First since the spec sheet says that a solar flux of 1 mW/cm^2 will cause a current of 13uA to flow, one can divide 13uA into the current from the sensor and know the solar flux in mW/cm^2. Simply multiplying by 10 will give W/M^2.

In my experiment:

I = E/R so 4 Volts/ 4700 ohms = .00085 Amps

.00085 Amps/ .000013Amps = 65.5 mW/cm^2

65.5 mW/cm^2 * 1W/1000mW * 10000 cm^2/M^2 = 655 W/M^2

the 655 W/M^2 sounds reasonable.

so a formula for getting W/M^2 from the current register on a DS2438 is:
assuming the sense resistor is the 390 ohms in the kit.

DallasRegister Volts/(4096 * 390 ohms) = Amps
Amps/.000013 = mW/cm^2
mW/cm^2 * 10 = W/M^2

does this sound reasonable to any one else?
I'm not familiar with these sensors, but curious where you are getting the following from:

DallasRegister Volts/(4096 * 390 ohms) = Amps
I'm guessing the "4096" is a 12 bit A-D converter, but I'm not sure how the internal 390 ohms is fitting in.

Like I said, not familiar with the sensor or Dallas one-wire so I'm probably missing something very basic. :D
The Hobby boards solar detector uses a CLD240E photodiode in series with a 390 ohm sense resistor. The sense resistor is accros the current input A/D of a DS2438. The DS2438 records the voltage drop accross the sense resistor. The current thru photo diodes is proportional to the solar flux. So we need to convert the 12 bit number read from the DS2438 to base 10 voltage by dividing by 4096 then divide by the sense resistor ohms to get current. The formula for getting current is from the Dallas Semiconductor data sheet, back in the section that describes the current measuring.
But where does that 4.7 K resistor fit in? I understand the A-D bit span but not understanding exactly what is being fed into the A-D input itself.
Keep working on this till you get it nailed down.
I am interested in your progress and appreciate your efforts.

If it's not linear, I guess you'll be dialing in a formula???

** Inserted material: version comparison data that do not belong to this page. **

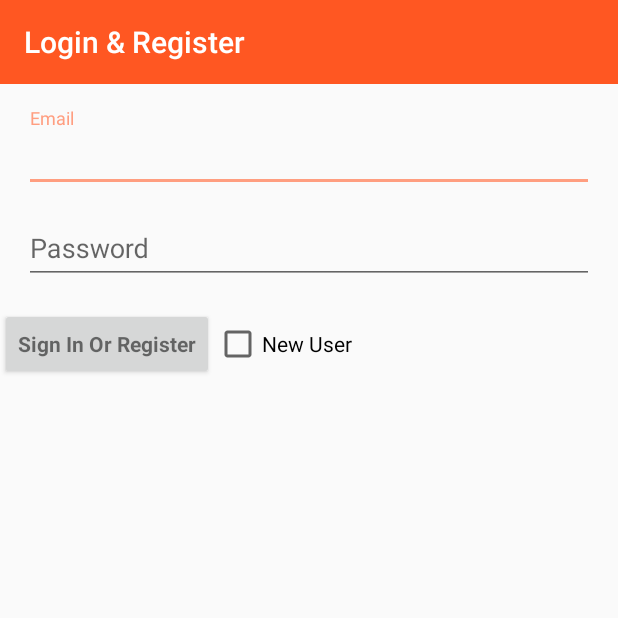
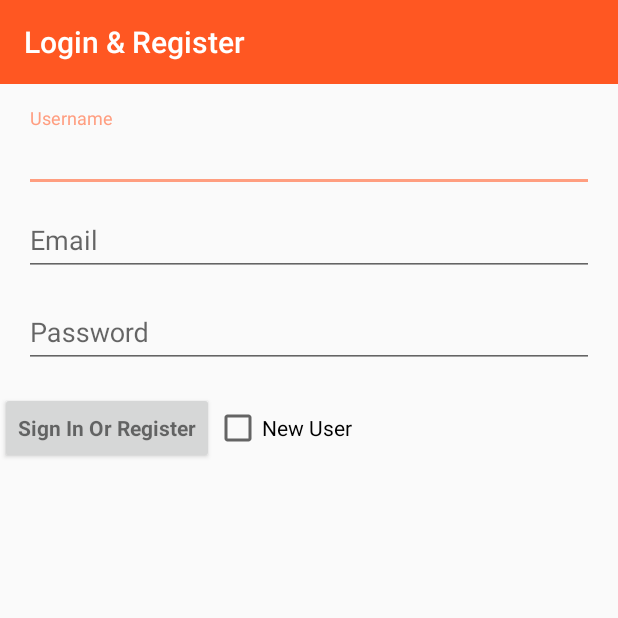
Before and after one commit to Xecrom1999/Anonymeet, an Android app: the screen it shows after launch (LoginActivity), on a phone screen of 412 x 824 dp, the top half of it. Run offline under Robolectric (Android 15) with nearby library versions, the phone set to English and light mode, and no system bars; libraries missing offline, so code that uses them is left out: com.firebase.client; 2 statements that could not run were skipped.

Commit message:
Anonymeet

```diff
--- a/app/src/main/java/com/example/or/anonymeet/FireBaseChat/MyService.java
+++ b/app/src/main/java/com/example/or/anonymeet/FireBaseChat/MyService.java
@@ -31,7 +31,7 @@ public class MyService extends IntentService{
 
     public MyService() {
         super("myService");
-    }
+}
 
 
     @Override
--- a/app/src/main/java/com/example/or/anonymeet/GPS/LoginActivity.java
+++ b/app/src/main/java/com/example/or/anonymeet/GPS/LoginActivity.java
@@ -22,41 +22,41 @@ import android.widget.Toast;
 
 import com.example.or.anonymeet.R;
 import com.firebase.client.AuthData;
+import com.firebase.client.ChildEventListener;
+import com.firebase.client.DataSnapshot;
 import com.firebase.client.Firebase;
 import com.firebase.client.FirebaseError;
-import java.util.HashMap;
-import java.util.Map;
+import com.firebase.client.snapshot.Index;
+import com.firebase.client.snapshot.IndexedNode;
+import com.firebase.client.snapshot.Node;
 
-/**
- * A login screen that offers login via email/password.
- */
+
+
 public class LoginActivity extends AppCompatActivity implements Firebase.AuthResultHandler, Firebase.ResultHandler {
 
-    private EditText mEmailView;
-    private EditText mPasswordView;
+    private EditText usernameInput;
+    private EditText emailInput;
+    private EditText passwordInput;
     private View mProgressView;
     private View mLoginFormView;
     CheckBox checkBox;
     Firebase users;
     SharedPreferences preferences;
     Toolbar toolbar;
+    Button mEmailSignInButton;
 
     @Override
     protected void onCreate(Bundle savedInstanceState) {
         super.onCreate(savedInstanceState);
         setContentView(R.layout.register_login);
 
-        toolbar = (Toolbar) findViewById(R.id.toolBar1);
+        initializeViews();
+
         setSupportActionBar(toolbar);
         toolbar.setTitle("Login & Register");
 
-        users = new Firebase("https://anonymeetapp.firebaseio.com");
+        users = new Firebase("https://anonymeetapp.firebaseio.com/");
 
-        mEmailView = (EditText) findViewById(R.id.email);
-
-        mPasswordView = (EditText) findViewById(R.id.password);
-
-        Button mEmailSignInButton = (Button) findViewById(R.id.email_sign_in_button);
         mEmailSignInButton.setOnClickListener(new OnClickListener() {
             @Override
             public void onClick(View view) {
@@ -64,55 +64,40 @@ public class LoginActivity extends AppCompatActivity implements Firebase.AuthRes
             }
         });
 
-        mLoginFormView = findViewById(R.id.login_form);
-        mProgressView = findViewById(R.id.login_progress);
-        checkBox = (CheckBox) findViewById(R.id.checkbox);
-
         preferences = getSharedPreferences("data", MODE_PRIVATE);
 
-            String email = preferences.getString("email", "");
-            String password = preferences.getString("password", "");
+        String email = preferences.getString("email", "");
+        String password = preferences.getString("password", "");
 
-            mEmailView.setText(email);
-            mPasswordView.setText(password);
+        emailInput.setText(email);
+        passwordInput.setText(password);
 
-        mPasswordView.setOnEditorActionListener(new TextView.OnEditorActionListener() {
+        passwordInput.setOnEditorActionListener(new TextView.OnEditorActionListener() {
             @Override
             public boolean onEditorAction(TextView v, int actionId, KeyEvent event) {
                 if (actionId == EditorInfo.IME_ACTION_DONE)
                     attemptLogin();
                 return false;
-           }
+            }
         });
+    }
+
+    public void initializeViews() {
+        toolbar = (Toolbar) findViewById(R.id.toolBar1);
+        usernameInput = (EditText) findViewById(R.id.username);
+        emailInput = (EditText) findViewById(R.id.email);
+        passwordInput = (EditText) findViewById(R.id.password);
+        mLoginFormView = findViewById(R.id.login_form);
+        mProgressView = findViewById(R.id.login_progress);
+        checkBox = (CheckBox) findViewById(R.id.checkbox);
+        mEmailSignInButton = (Button) findViewById(R.id.button);
     }
 
     private void attemptLogin() {
 
-        final String email = mEmailView.getText().toString();
-        final String password = mPasswordView.getText().toString();
-
-        /*HashMap<String, Object> map = new HashMap<String, Object>();
-
-        map.put("uid", "123456");
-        map.put("username", "arielgamrian");
-        map.put("gender", "male");
-
-        String secret = "PcE91WRWFkejynixYnJBSykBgNBlbSoVvOXeVZkc";
-
-        TokenGenerator tokenGenerator = new TokenGenerator(secret);
-        String token = tokenGenerator.createToken(map);
-
-        users.authWithCustomToken(token, new Firebase.AuthResultHandler() {
-            @Override
-            public void onAuthenticated(AuthData authData) {
-                Toast.makeText(getApplicationContext(), "Good", Toast.LENGTH_SHORT).show();
-            }
-
-            @Override
-            public void onAuthenticationError(FirebaseError firebaseError) {
-                Toast.makeText(getApplicationContext(), "Bad", Toast.LENGTH_SHORT).show();
-            }
-        });*/
+        String username = usernameInput.getText().toString();
+        String email = emailInput.getText().toString();
+        String password = passwordInput.getText().toString();
 
         if (checkBox.isChecked())
             users.createUser(email, password, this);
@@ -125,7 +110,7 @@ public class LoginActivity extends AppCompatActivity implements Firebase.AuthRes
     private void showProgress(final boolean show) {
 
         InputMethodManager imm = (InputMethodManager)getSystemService(Context.INPUT_METHOD_SERVICE);
-        imm.hideSoftInputFromWindow(mPasswordView.getWindowToken(), 0);
+        imm.hideSoftInputFromWindow(passwordInput.getWindowToken(), 0);
 
         if (Build.VERSION.SDK_INT >= Build.VERSION_CODES.HONEYCOMB_MR2) {
             int shortAnimTime = getResources().getInteger(android.R.integer.config_shortAnimTime);
@@ -159,14 +144,13 @@ public class LoginActivity extends AppCompatActivity implements Firebase.AuthRes
 
     @Override
     public void onError(FirebaseError firebaseError) {
-        mEmailView.setError(firebaseError.getMessage());
+        emailInput.setError(firebaseError.getMessage());
     }
 
     public void onAuthenticated(final AuthData authData) {
 
-        final String email = mEmailView.getText().toString();
-        final String password = mPasswordView.getText().toString();
-
+        final String email = emailInput.getText().toString();
+        final String password = passwordInput.getText().toString();
         Intent intent = new Intent(getApplicationContext(), GPSActivity.class);
         intent.putExtra("userName", email);
         startActivity(intent);
@@ -179,7 +163,7 @@ public class LoginActivity extends AppCompatActivity implements Firebase.AuthRes
 
     @Override
     public void onAuthenticationError(FirebaseError firebaseError) {
-        mEmailView.setError(firebaseError.getMessage());
+        emailInput.setError(firebaseError.getMessage());
         showProgress(false);
     }
 }
--- a/app/src/main/java/com/example/or/anonymeet/GPS/PeopleListAdapter.java
+++ b/app/src/main/java/com/example/or/anonymeet/GPS/PeopleListAdapter.java
@@ -42,7 +42,7 @@ public class PeopleListAdapter extends RecyclerView.Adapter<PeopleListAdapter.Vi
         String name = userNames.get(position);
         holder.usernameTo = name;
         holder.name_text.setText(name);
-        if (addresses.size() > 0) holder.address_text.setText(addresses.get(position));
+        if (addresses != null && addresses.size() > 0) holder.address_text.setText(addresses.get(position));
     }
 
     public int getItemCount() {
--- a/app/src/main/res/layout/register_login.xml
+++ b/app/src/main/res/layout/register_login.xml
@@ -31,6 +31,24 @@
                 android:layout_width="match_parent"
                 android:layout_height="wrap_content"
                 android:layout_marginTop="16dp">
+
+                <EditText
+                    android:id="@+id/username"
+                    android:layout_width="match_parent"
+                    android:layout_height="wrap_content"
+                    android:hint="Username"
+                    android:inputType="text"
+                    android:maxLines="1"
+                    android:nextFocusDown="@+id/email"
+                    android:layout_marginLeft="16dp"
+                    android:layout_marginRight="16dp"
+                    />
+
+            </android.support.design.widget.TextInputLayout>
+
+            <android.support.design.widget.TextInputLayout
+                android:layout_width="match_parent"
+                android:layout_height="wrap_content">
 
                 <EditText
                     android:id="@+id/email"
@@ -70,7 +88,7 @@
                 android:orientation="horizontal">
 
                 <Button
-                    android:id="@+id/email_sign_in_button"
+                    android:id="@+id/button"
                     style="?android:textAppearanceSmall"
                     android:layout_width="wrap_content"
                     android:layout_height="wrap_content"
```
Also changed, not shown: app/src/main/AndroidManifest.xml (+7 -5 lines), app/src/main/java/com/example/or/anonymeet/GPS/GPSActivity.java (+27 -17 lines), app/src/main/java/com/example/or/anonymeet/GPS/LocationListenerService.java (added, +157 -0 lines).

I suppose there will be a +- margin compromise but close enough will do.
The 4.7K resistor is just an experiment I did on a bread boad. To get some idea as to what the characterisitics of the CLD240 are. The data sheet for it does not have a graph of the current/solar flux relation. Most other photodiods and photo xistors have a graph of that relationship, and it is usualy linear. I am waiting for a couple of things lost in the xmass mail to arrive. Then I can do some better analisis.